Interested in becoming a member of OLLI UO? Click here.

Life, Art, and Reconstruction in the Bay of Naples: An Introduction to the History of Pompeii

Life, Art, and Reconstruction in the Bay of NaplesCentral Oregon–Art historian Erin W. Anderson of Bend presents a series of three lectures based in the Bay of Naples before and after the volcanic eruption of Mount Vesuvius. The series begins with an introduction to Pompeii and its significance to the Roman Empire before the eruption. Anderson uses the artistic programs of the Roman home to explain environment and modern theories of how Romans accessed their domain. She discusses in depth “Villa A” of Oplontis not only as an example of Roman lifestyle, but also as a model for modern reconstruction of ancient sites.

The mission of the Oplontis Project, according to Anderson, is to “conduct a systematic, multidisciplinary study of Villa A (‘of Poppaea’) and Villa B (‘of Lucius Crassius Tertius’) at Oplontis (Torre Annunziata, Italy). Under the direction of John R. Clarke and Michael L. Thomas
of the University of Texas at Austin and in collaboration with the Soprintendenza Speciale per I Beni Archeologici di Napoli e Pompei, an international team of scholars is working to publish definitive studies of all aspects of these sites.”

Anderson worked as an art historian at Sotheby’s Institute of Art in London, the Pace galleries in New York, and Montana State University as an adjunct instructor. She worked and studied at the villas of Oplontis from 2010–2014 with the Oplontis Project, conducting a systematic, multidisciplinary study. Specifically, Anderson detailed the orphaned fragments at “Villa A” and developed a system for further study of orphaned fragments at “Villa B.” Under the direction of John R. Clarke and Michael L. Thomas of UT Austin and in collaboration with the Italian Archaeological Department, a team of scholars is currently working to publish a definitive study at these sites. Anderson has an upcoming article in the third volume of the Oplontis Project publication.

In lecture one, we learn about the history of Pompeii in its ancient period and then in its modern re-emergence.

Mark your calendars now for Erin Anderson’s additional lectures in February:

Life, Art, and Reconstruction in the Bay of Naples: The Roman Home and the Roman Villa Monday, February 6, 1:30–3:30 p.m.

The Roman Home and the Roman Villa In the second of three sessions, art historian Erin Anderson of Bend introduces the home as function and type of space, including the luxury villa. She discusses the larger history of design for the total environment of a room space, including fresco and mosaic. She explains the four period styles and provides visuals of frescoes from her work at “Villa A” (discussed in Erin’s first lecture), which span over a century of wall paintings, to illustrate the changes in the design aesthetic.

Life, Art, and Reconstruction in the Bay of Naples: Finding Frescoes
Monday, February 13, 1:30–3:30 p.m.

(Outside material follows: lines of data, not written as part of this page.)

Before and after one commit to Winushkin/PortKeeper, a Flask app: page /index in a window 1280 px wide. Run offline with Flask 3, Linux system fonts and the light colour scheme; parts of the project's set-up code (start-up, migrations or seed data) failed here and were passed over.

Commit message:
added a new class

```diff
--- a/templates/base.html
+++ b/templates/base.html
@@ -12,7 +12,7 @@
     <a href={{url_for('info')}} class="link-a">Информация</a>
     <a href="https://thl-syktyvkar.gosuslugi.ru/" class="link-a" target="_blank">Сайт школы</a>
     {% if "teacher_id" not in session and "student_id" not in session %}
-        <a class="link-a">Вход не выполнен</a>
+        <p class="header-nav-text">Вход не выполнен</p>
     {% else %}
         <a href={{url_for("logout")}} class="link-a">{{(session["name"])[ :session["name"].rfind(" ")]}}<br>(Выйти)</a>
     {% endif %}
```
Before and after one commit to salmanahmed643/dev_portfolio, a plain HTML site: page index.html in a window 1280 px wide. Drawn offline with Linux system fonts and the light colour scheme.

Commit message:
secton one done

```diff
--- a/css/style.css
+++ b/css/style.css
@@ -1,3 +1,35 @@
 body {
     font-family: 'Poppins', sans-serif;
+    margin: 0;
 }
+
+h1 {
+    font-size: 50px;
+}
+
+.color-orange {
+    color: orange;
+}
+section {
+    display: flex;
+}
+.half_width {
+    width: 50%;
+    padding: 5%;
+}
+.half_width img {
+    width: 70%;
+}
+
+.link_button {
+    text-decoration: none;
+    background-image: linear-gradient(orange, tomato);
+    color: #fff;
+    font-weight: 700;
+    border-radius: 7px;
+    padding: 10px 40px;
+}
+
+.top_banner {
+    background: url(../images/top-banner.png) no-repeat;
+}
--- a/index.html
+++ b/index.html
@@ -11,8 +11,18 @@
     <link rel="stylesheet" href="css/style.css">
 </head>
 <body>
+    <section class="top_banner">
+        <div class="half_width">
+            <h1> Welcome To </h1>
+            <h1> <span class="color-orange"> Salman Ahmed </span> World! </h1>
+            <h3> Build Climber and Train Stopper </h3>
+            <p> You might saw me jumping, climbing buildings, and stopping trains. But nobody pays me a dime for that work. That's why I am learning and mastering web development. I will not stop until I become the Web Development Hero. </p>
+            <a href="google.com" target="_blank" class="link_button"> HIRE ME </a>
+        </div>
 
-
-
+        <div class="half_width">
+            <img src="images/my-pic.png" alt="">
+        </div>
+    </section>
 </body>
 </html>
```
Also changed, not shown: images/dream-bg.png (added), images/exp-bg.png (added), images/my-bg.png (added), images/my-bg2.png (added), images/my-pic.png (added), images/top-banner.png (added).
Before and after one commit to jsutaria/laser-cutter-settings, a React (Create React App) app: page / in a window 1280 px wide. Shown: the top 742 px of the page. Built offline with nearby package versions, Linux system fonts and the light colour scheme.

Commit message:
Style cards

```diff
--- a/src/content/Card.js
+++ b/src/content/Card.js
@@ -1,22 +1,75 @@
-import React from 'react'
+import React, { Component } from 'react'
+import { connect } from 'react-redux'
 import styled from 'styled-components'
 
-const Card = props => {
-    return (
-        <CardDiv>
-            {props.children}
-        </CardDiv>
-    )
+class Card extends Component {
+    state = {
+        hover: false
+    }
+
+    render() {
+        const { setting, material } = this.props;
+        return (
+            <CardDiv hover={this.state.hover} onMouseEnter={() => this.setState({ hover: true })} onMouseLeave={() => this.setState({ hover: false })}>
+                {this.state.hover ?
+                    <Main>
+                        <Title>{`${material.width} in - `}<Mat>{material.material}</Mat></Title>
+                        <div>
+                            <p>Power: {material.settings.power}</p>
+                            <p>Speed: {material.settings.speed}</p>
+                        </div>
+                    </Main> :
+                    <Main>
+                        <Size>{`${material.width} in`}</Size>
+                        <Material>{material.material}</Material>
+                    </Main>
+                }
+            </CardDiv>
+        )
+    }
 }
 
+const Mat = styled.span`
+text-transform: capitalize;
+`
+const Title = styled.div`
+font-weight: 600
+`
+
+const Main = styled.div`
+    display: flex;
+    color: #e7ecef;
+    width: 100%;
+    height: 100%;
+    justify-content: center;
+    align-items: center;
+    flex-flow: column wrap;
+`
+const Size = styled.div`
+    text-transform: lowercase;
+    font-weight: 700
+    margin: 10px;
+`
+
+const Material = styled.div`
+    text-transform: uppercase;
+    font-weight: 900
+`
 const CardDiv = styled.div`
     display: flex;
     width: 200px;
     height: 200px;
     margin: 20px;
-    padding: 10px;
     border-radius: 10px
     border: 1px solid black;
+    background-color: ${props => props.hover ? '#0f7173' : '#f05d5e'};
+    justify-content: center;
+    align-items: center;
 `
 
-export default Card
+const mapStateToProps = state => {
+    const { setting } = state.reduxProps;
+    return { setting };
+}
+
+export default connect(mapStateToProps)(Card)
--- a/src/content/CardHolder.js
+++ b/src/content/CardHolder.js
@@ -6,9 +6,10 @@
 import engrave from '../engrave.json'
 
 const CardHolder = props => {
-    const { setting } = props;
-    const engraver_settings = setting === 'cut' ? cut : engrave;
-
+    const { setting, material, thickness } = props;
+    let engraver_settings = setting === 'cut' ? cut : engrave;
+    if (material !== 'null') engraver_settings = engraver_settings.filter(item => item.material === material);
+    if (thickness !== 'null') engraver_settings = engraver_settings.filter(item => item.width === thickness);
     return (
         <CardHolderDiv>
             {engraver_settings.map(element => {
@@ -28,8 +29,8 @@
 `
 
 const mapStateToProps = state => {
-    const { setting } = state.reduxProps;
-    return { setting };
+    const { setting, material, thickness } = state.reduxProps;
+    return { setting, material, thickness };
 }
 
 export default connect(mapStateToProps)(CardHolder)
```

In her third and final presentation, Ms. Anderson introduces the Oplontis Project and the current excavation, study, and restoration of “Villa A.” She covers the excavation of “Villa A” as an example of the luxury villa in the Bay of Naples, which occurred much later, in the 1960s. She discusses the wider range of studies on the project, and describes her own study: the orphaned wall fragments.

For further information on the Oplontis Project of which Erin is a part, please visit: http://www.oplontisproject.org/

Interested in becoming a member of OLLI UO? Click here.